October, just like every other month was once again very busy at the Conservancy as it was for all of the organizations within the environmental community. For the Conservancy, among other activities, it was another wonderful Annual Fall Review. This year once again was packed full of presentations and activities starting with the in person meet and greet on Friday evening Oct. 14, great presentations on Saturday and continued by the Annual Membership meeting and the Quarterly Board of Directors meeting on Sunday at North Bend State Park in Cairo, West Virginia.
It was our first in-person meeting since the start of Covid so long ago. It was great to see everyone in person once again. The weather was cooperative, and Mother Nature provided a spectacular show of fall foliage for the trip to and from the meeting. See the article concerning the Fall Review in this issue of The Highlands Voice.
Dolly Sods Wilderness Stewards
WVHC is again very pleased with the Dolly Sods Wilderness Stewards program as we are again in the very busy fall season, where visitation to our highlands has skyrocketed and the already overcrowding at Dolly Sods.
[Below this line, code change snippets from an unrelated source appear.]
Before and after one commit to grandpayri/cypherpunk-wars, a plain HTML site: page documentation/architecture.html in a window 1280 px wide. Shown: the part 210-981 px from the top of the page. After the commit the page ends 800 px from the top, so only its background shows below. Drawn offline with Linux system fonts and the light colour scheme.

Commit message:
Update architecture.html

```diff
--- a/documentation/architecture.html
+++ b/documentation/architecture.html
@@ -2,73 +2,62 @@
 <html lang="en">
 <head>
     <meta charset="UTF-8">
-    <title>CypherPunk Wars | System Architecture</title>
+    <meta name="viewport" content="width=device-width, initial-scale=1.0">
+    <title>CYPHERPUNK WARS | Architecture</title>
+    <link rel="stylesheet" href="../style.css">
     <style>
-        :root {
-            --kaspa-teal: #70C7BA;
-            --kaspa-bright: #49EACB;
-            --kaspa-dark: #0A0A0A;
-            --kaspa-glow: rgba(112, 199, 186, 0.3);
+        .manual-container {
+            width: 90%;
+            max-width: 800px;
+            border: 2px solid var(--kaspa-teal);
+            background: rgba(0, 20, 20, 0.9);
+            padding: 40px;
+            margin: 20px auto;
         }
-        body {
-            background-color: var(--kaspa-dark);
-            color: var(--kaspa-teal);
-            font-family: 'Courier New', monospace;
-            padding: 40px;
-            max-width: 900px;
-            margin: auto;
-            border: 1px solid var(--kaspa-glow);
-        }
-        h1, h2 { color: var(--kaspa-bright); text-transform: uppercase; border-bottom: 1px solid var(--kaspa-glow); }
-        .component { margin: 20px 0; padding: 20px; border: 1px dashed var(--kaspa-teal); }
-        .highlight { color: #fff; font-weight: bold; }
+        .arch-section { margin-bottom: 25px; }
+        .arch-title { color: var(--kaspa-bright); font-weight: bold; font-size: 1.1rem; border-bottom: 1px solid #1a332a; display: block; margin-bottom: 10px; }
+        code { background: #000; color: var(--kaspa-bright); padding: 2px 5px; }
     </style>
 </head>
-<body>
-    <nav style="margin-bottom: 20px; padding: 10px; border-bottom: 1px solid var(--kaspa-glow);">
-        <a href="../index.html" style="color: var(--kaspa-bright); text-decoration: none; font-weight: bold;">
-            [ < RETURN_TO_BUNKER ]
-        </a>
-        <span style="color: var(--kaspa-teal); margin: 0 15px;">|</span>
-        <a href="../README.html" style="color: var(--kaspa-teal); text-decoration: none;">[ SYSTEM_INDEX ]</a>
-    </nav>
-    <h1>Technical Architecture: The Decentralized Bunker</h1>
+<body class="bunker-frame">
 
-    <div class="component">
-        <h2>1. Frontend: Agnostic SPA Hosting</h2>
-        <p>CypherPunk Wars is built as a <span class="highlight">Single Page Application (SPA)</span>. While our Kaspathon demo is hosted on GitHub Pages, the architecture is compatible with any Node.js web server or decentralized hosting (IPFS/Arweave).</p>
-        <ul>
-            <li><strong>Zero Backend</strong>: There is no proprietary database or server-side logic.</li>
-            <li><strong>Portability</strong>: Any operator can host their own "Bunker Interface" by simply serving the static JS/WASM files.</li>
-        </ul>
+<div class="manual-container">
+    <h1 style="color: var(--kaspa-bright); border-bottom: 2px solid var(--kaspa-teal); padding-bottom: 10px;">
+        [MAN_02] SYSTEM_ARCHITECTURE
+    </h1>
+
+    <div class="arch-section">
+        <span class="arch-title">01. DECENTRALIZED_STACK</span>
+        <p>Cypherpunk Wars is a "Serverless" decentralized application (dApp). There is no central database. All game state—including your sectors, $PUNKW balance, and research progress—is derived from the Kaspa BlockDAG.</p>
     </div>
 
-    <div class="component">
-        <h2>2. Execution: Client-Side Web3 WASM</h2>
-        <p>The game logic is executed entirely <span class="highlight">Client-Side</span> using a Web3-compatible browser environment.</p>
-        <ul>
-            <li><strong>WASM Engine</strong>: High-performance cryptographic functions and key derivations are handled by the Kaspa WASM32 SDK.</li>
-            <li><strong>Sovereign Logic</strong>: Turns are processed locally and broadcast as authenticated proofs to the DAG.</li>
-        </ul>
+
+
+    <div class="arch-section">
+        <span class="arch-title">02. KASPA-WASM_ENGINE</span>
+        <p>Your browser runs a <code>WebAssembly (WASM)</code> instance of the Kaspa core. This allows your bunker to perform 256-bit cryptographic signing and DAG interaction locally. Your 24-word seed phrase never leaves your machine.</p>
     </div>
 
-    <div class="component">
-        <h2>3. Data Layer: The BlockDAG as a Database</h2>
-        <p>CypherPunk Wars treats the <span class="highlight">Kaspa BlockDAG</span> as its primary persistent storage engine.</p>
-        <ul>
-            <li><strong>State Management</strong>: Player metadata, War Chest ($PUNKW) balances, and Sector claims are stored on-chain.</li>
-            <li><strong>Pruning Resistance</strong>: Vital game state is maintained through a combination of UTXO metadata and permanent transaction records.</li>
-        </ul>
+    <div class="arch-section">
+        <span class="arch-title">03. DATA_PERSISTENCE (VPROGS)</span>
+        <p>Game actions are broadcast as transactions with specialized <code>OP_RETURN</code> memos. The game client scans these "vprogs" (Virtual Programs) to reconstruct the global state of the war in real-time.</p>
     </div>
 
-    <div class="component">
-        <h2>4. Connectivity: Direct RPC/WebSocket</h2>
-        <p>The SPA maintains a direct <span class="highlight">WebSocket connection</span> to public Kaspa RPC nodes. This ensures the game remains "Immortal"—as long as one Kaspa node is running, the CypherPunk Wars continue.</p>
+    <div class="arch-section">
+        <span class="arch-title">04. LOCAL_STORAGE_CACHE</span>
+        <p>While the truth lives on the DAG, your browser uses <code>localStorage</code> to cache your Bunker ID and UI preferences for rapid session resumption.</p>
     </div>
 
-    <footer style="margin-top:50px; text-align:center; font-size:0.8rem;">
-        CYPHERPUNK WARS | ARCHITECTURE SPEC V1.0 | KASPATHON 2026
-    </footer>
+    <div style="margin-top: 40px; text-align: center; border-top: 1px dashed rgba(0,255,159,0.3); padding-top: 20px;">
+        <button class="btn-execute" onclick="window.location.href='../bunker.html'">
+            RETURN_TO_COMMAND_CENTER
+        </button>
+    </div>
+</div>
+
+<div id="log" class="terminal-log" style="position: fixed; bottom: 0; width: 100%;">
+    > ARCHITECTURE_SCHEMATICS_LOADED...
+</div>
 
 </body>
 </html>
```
I want to personally thank all of the volunteers who have volunteered their time at the trailheads and for participating in the solitude monitoring surveys and campsite inventories. See the article in this month’s Highlands Voice for an update of the project.
Bats in West Virginia
Information published by the WV Extension Service
Bats are a highly specialized group of mammals that are often misunderstood. There are over 1,300 bat species worldwide and at least 14 species in WV. WV bats range in size from the eastern small-footed myotis (4.5 grams) to the hoary bat (27.5 grams), with the average size of a bat in WV being about 10 grams.
All 14 species of bats found in WV feed on insects. They are voracious eaters, consuming 50 to 75 percent of their body weight in insects each night.
A primary predator of nocturnal insects, bats can suppress populations of forest and agricultural pests. While one bat consuming between 5 and 7.5 grams of insects a night may not sound like much, consider that there may be 100,000 bats on the local landscape. The amount of insects consumed each night jumps to between 1,100 and 1,650 pounds.
Currently, several bat species are facing significant population declines from an introduced disease called white-nose syndrome.
White-nose syndrome is caused by a fungus and impacts hibernating bats. In some hibernacula, hibernating bats have experienced 90 to 100 percent mortality. It is estimated that we have lost over 5.7 million bats in the eastern U.S. Not only are we losing these iconic species from the landscape, but we are also losing their suppression of our insects.
White-nose syndrome has been documented in WV, and we are seeing the impacts of this disease in our bat populations.
West Virginians can help combat this population decline by:
- Promoting bat conservation by understanding the ecological services that our bats provide and educating landowners of their importance.
- Finding caves or mines where bats may be hibernating during the winter months. If you enter those caves or mines outside of the hibernation period, be sure to decontaminate your clothing or gear before you enter another cave to help stop the spread of the white-nose fungus.
- Constructing bat houses to provide daytime roosting sites.
Senator Manchin’s Proposed Energy Permitting Provisions
Senator Joe Manchin pulled his contentious amendment to speed up energy project permitting from a stopgap spending bill, bowing to the inevitable after opposition from both parties.
Manchin’s proposal received pushback from Republicans and many Democrats who saw it as a giveaway to the Mountain Valley Pipeline developers that would excessively weaken environmental review processes protecting communities most venerable to polluting energy projects.
Environmentalist cheered the news that Manchin’s proposal had been dropped from the spending bill. They saw that the proposal would have weakened critical environmental protections and rubber stamped the Mountain Valley Pipeline.
I would like to thank the Highlands Conservancy members, the Fall Review Committee, the program director, and the Board of Director members for taking their time to plan and participate in the 2022 Fall Review and am looking forward to a very productive 2023 and would like to close with this that I found several years ago by A, G, Huger.
“No fairer land surely is this, where the hills are feathered with forest and braided with the rills! The mountains that over these green valley’s rise, ever woo’d by the winds, ever kissed by the skies; and the homes and hearts that they shall hold. Gifts sweeter than glory and richer than gold.”
Enjoy The Highlands Voice as we report on issues in or affecting the Highlands that we are endeavoring to protect for future generations and please stay safe as we start the holiday season.